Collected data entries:
=== Section Start ===

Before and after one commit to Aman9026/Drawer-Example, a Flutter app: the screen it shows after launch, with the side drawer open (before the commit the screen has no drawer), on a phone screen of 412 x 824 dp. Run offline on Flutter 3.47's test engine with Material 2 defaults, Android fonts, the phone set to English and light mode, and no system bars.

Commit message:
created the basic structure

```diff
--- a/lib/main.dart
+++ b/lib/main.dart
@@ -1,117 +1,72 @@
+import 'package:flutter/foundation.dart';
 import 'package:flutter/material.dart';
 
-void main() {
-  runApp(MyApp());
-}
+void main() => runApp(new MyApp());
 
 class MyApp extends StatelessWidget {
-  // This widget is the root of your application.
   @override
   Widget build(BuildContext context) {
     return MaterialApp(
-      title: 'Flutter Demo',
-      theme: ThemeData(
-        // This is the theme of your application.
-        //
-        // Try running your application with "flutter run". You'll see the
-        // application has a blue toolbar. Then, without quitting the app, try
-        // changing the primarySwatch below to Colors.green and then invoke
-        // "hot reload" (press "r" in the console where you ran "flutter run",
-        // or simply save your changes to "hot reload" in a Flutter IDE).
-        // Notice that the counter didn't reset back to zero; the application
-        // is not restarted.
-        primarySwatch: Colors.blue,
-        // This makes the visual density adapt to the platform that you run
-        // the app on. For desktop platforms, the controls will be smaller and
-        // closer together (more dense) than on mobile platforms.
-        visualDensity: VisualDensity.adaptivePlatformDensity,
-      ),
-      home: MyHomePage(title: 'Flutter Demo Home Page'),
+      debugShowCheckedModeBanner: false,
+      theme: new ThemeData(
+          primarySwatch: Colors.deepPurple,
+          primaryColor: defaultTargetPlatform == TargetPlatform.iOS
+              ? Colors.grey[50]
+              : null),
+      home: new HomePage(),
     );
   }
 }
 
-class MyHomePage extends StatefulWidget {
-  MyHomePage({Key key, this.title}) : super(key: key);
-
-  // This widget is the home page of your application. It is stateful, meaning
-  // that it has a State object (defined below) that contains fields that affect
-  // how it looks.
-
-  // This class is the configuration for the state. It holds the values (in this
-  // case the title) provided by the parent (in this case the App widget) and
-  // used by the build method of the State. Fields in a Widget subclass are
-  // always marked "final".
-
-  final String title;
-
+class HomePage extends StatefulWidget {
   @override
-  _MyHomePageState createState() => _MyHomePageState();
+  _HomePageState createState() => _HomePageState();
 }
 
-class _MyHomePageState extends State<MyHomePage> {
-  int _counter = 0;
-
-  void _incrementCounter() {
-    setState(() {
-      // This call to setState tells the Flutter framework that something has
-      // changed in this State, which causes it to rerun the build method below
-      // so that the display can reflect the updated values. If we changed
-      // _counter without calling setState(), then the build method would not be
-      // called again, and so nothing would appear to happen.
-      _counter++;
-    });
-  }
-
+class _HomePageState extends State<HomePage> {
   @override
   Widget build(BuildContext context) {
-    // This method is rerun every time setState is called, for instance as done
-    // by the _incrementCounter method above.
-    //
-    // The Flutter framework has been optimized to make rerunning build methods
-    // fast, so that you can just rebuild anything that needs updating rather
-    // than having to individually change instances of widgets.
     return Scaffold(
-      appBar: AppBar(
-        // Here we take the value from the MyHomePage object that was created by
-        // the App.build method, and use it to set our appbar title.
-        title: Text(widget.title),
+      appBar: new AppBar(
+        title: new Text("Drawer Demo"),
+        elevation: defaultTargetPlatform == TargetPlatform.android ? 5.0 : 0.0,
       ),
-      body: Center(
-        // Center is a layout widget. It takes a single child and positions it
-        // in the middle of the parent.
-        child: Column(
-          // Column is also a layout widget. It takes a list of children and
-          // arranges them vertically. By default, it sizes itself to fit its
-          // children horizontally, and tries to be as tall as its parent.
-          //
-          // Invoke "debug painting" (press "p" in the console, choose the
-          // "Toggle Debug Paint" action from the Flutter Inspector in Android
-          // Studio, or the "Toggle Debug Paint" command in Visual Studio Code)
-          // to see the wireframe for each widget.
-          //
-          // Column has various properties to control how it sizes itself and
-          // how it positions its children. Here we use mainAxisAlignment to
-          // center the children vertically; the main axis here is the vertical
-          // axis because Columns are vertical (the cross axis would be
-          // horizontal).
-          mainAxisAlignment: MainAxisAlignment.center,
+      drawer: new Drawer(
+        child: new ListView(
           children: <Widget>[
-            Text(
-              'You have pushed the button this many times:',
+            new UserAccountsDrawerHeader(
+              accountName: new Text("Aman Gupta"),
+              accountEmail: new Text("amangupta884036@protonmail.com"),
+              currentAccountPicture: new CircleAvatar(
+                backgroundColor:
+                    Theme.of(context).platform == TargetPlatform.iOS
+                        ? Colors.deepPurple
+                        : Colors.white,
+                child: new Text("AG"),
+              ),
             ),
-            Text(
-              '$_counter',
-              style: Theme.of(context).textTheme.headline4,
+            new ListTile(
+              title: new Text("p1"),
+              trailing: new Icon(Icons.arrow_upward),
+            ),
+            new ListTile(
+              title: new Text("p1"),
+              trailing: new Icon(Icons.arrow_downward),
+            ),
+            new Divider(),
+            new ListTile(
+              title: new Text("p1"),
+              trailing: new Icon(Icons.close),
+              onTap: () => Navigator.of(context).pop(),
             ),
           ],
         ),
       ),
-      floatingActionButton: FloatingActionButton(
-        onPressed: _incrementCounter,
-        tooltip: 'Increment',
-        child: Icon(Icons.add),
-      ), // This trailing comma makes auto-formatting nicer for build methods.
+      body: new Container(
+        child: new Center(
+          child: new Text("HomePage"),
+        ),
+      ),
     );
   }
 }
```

=== Section End ===

§ **YOUR INSTRUCTIONS**: Read the entries above and find each line holding the word "application". Copy it out.

§ **REPLY TO THE EXERCISE**:
-  // This widget is the root of your application.
-        // This is the theme of your application.
-        // Try running your application with "flutter run". You'll see the
-        // application has a blue toolbar. Then, without quitting the app, try
-        // Notice that the counter didn't reset back to zero; the application
-  // This widget is the home page of your application. It is stateful, meaning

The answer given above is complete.